In Spring plant your nightshades like peppers and eggplant. They have high nutrient requirements because of the fruit that they produce. Once they have been through, and BEFORE you replentish the soil with a manure or compost, place in a crop that has low nutrient requirement or indeed doesn’t produce the way we want if given too much in the way of nutrient. Carrots are a good example.

So now you’ve have a heavy feeding crop through and a light feeding crop through. It is time to put in a crop that will add nutrient back into the soil. Beans, peas and other legumes are ideal for this.

Companion Planting Beans

beans

Runner beans are probably the easiest thing to grow in your garden. They sprout very quickly and provide nitrogen fixing. They can clamber up poles and harvest very quickly.

Plants the benefits from beans are any that require lots of nitrogen to grow. So good companions are brassicas, like cauliflower.

Corn benefits from the nitrogen and also provides a trellis for the bean to climb up. Start the corn about one month ahead of the beans though. Corn grows slower than beans and needs to the head start so that quick growing beans have something to climb up.

This is our companion planting guide to beans.

US-BeansCompanionGuide

Companion Planting for Tomato

tomato

Tomatoes are the most common plant to find in a home veggie garden. What should you grow next or near to them in order to get the best results?

Companion planting is art as much as it is science. The point of companion planting is to find plants whose properties of smell or chemicals that they release into the soil benefit or retard development in their neighbours and by neighbours I mean within 30 inches  from each other.

I’d be interested in what experiences you have had with companion planting tomatoes. Some people will disagree which side of the ledger beetroot should be on or even beans belong here.

This infographic is a tomato companion planting guide which shows you 9 good and 9 bad companions for your tomato plants.

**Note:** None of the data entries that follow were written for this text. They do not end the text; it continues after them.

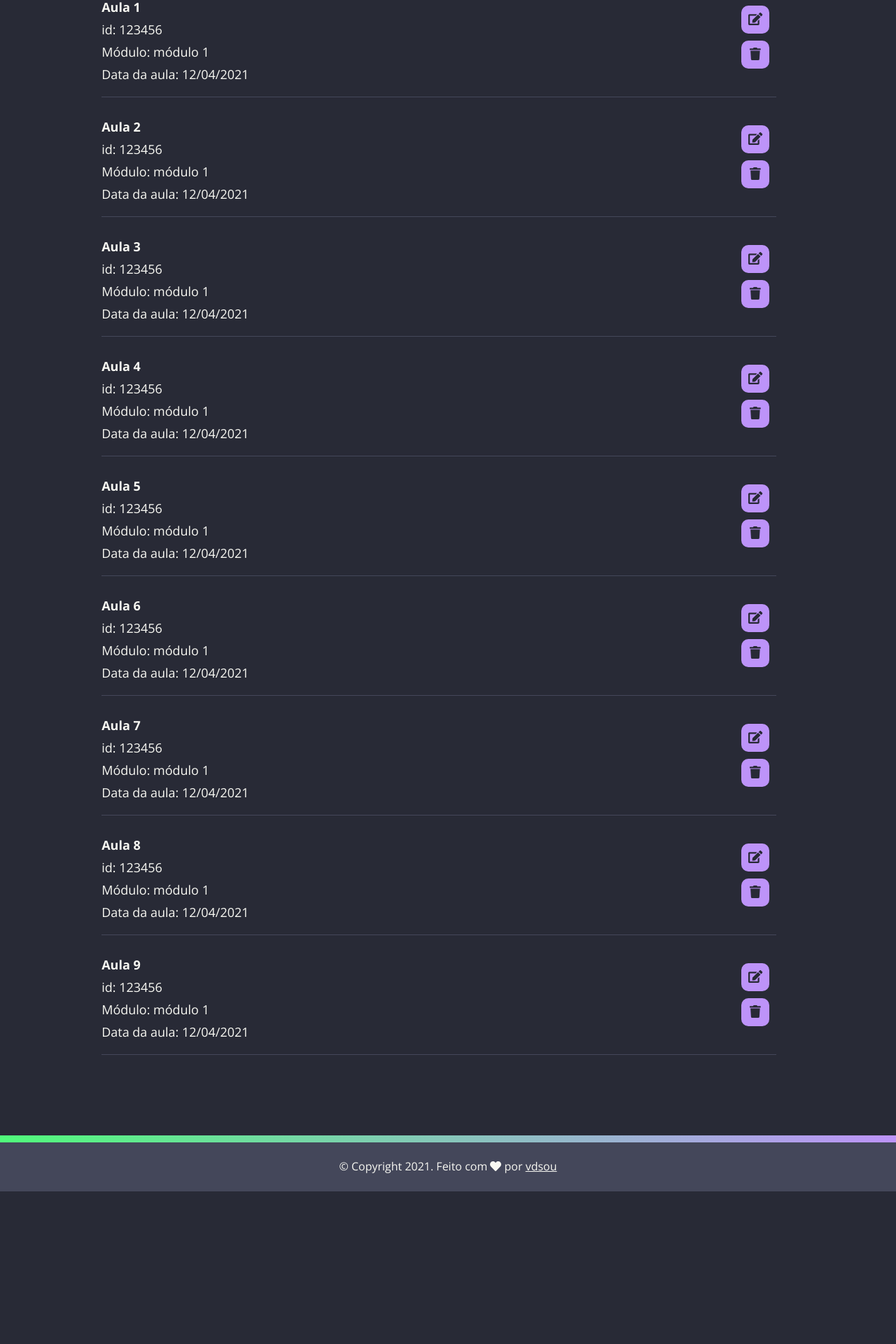
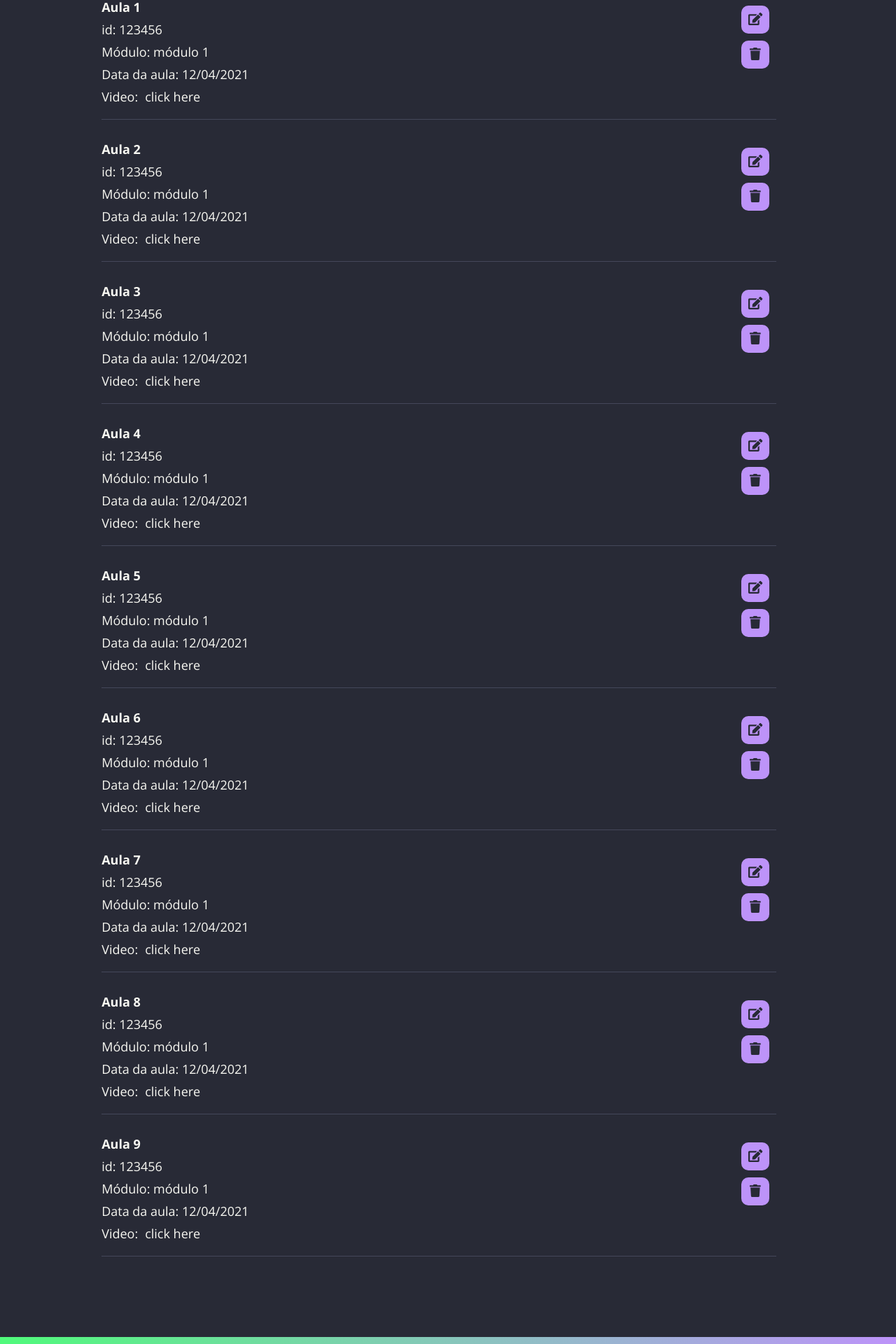
Before and after one commit to vdsou/prova-frontend, a React (Create React App) app: page /painel-admin in a window 1280 px wide. Shown: the part 420-2340 px from the top of the page at 70% size. Before the commit the page ends 2122 px from the top, so only its background shows below. Built offline with nearby package versions, Linux system fonts and the light colour scheme.

Commit message:
fix classes list

```diff
--- a/src/pages/ManageClasses/index.jsx
+++ b/src/pages/ManageClasses/index.jsx
@@ -34,6 +34,12 @@ const ManageClasses = () => (
             <p>id: 123456</p>
             <p>Módulo: módulo 1</p>
             <p>Data da aula: 12/04/2021</p>
+            <p>
+              Video:
+              <a href="https://www.youtube.com/watch?v=K4TOrB7at0Y">
+                click here
+              </a>
+            </p>
           </div>
           <div className="buttons">
             <button type="button">
@@ -54,6 +60,10 @@ const ManageClasses = () => (
             <p>id: 123456</p>
             <p>Módulo: módulo 1</p>
             <p>Data da aula: 12/04/2021</p>
+            <p>
+              Video:
+              <a href="https://www.youtube.com/watch?v=K4TOrB7at0Y">click here</a>
+            </p>
           </div>
           <div className="buttons">
             <button type="button">
@@ -74,6 +84,10 @@ const ManageClasses = () => (
             <p>id: 123456</p>
             <p>Módulo: módulo 1</p>
             <p>Data da aula: 12/04/2021</p>
+            <p>
+              Video:
+              <a href="https://www.youtube.com/watch?v=K4TOrB7at0Y">click here</a>
+            </p>
           </div>
           <div className="buttons">
             <button type="button">
@@ -94,6 +108,10 @@ const ManageClasses = () => (
             <p>id: 123456</p>
             <p>Módulo: módulo 1</p>
             <p>Data da aula: 12/04/2021</p>
+            <p>
+              Video:
+              <a href="https://www.youtube.com/watch?v=K4TOrB7at0Y">click here</a>
+            </p>
           </div>
           <div className="buttons">
             <button type="button">
@@ -114,6 +132,10 @@ const ManageClasses = () => (
             <p>id: 123456</p>
             <p>Módulo: módulo 1</p>
             <p>Data da aula: 12/04/2021</p>
+            <p>
+              Video:
+              <a href="https://www.youtube.com/watch?v=K4TOrB7at0Y">click here</a>
+            </p>
           </div>
           <div className="buttons">
             <button type="button">
@@ -134,6 +156,10 @@ const ManageClasses = () => (
             <p>id: 123456</p>
             <p>Módulo: módulo 1</p>
             <p>Data da aula: 12/04/2021</p>
+            <p>
+              Video:
+              <a href="https://www.youtube.com/watch?v=K4TOrB7at0Y">click here</a>
+            </p>
           </div>
           <div className="buttons">
             <button type="button">
@@ -154,6 +180,10 @@ const ManageClasses = () => (
             <p>id: 123456</p>
             <p>Módulo: módulo 1</p>
             <p>Data da aula: 12/04/2021</p>
+            <p>
+              Video:
+              <a href="https://www.youtube.com/watch?v=K4TOrB7at0Y">click here</a>
+            </p>
           </div>
           <div className="buttons">
             <button type="button">
@@ -174,6 +204,10 @@ const ManageClasses = () => (
             <p>id: 123456</p>
             <p>Módulo: módulo 1</p>
             <p>Data da aula: 12/04/2021</p>
+            <p>
+              Video:
+              <a href="https://www.youtube.com/watch?v=K4TOrB7at0Y">click here</a>
+            </p>
           </div>
           <div className="buttons">
             <button type="button">
@@ -194,6 +228,10 @@ const ManageClasses = () => (
             <p>id: 123456</p>
             <p>Módulo: módulo 1</p>
             <p>Data da aula: 12/04/2021</p>
+            <p>
+              Video:
+              <a href="https://www.youtube.com/watch?v=K4TOrB7at0Y">click here</a>
+            </p>
           </div>
           <div className="buttons">
             <button type="button">
--- a/src/pages/ManageClasses/styles.js
+++ b/src/pages/ManageClasses/styles.js
@@ -53,6 +53,10 @@ export const List = styled.div`
       margin-top: 0.8rem;
     }
   }
+  a{
+    color: ${({ theme }) => theme.colors.secondary};
+    margin-left: 1rem;
+  }
 `;
 
 export const ClassesList = styled.div``;
```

Basil has been shown to increase yields by 20% (according to this paper) but the basil plant also benefits from being close to tomato. And of course they are natural companions in the kitchen as well.

USTemperate-TomatoCompanionGuide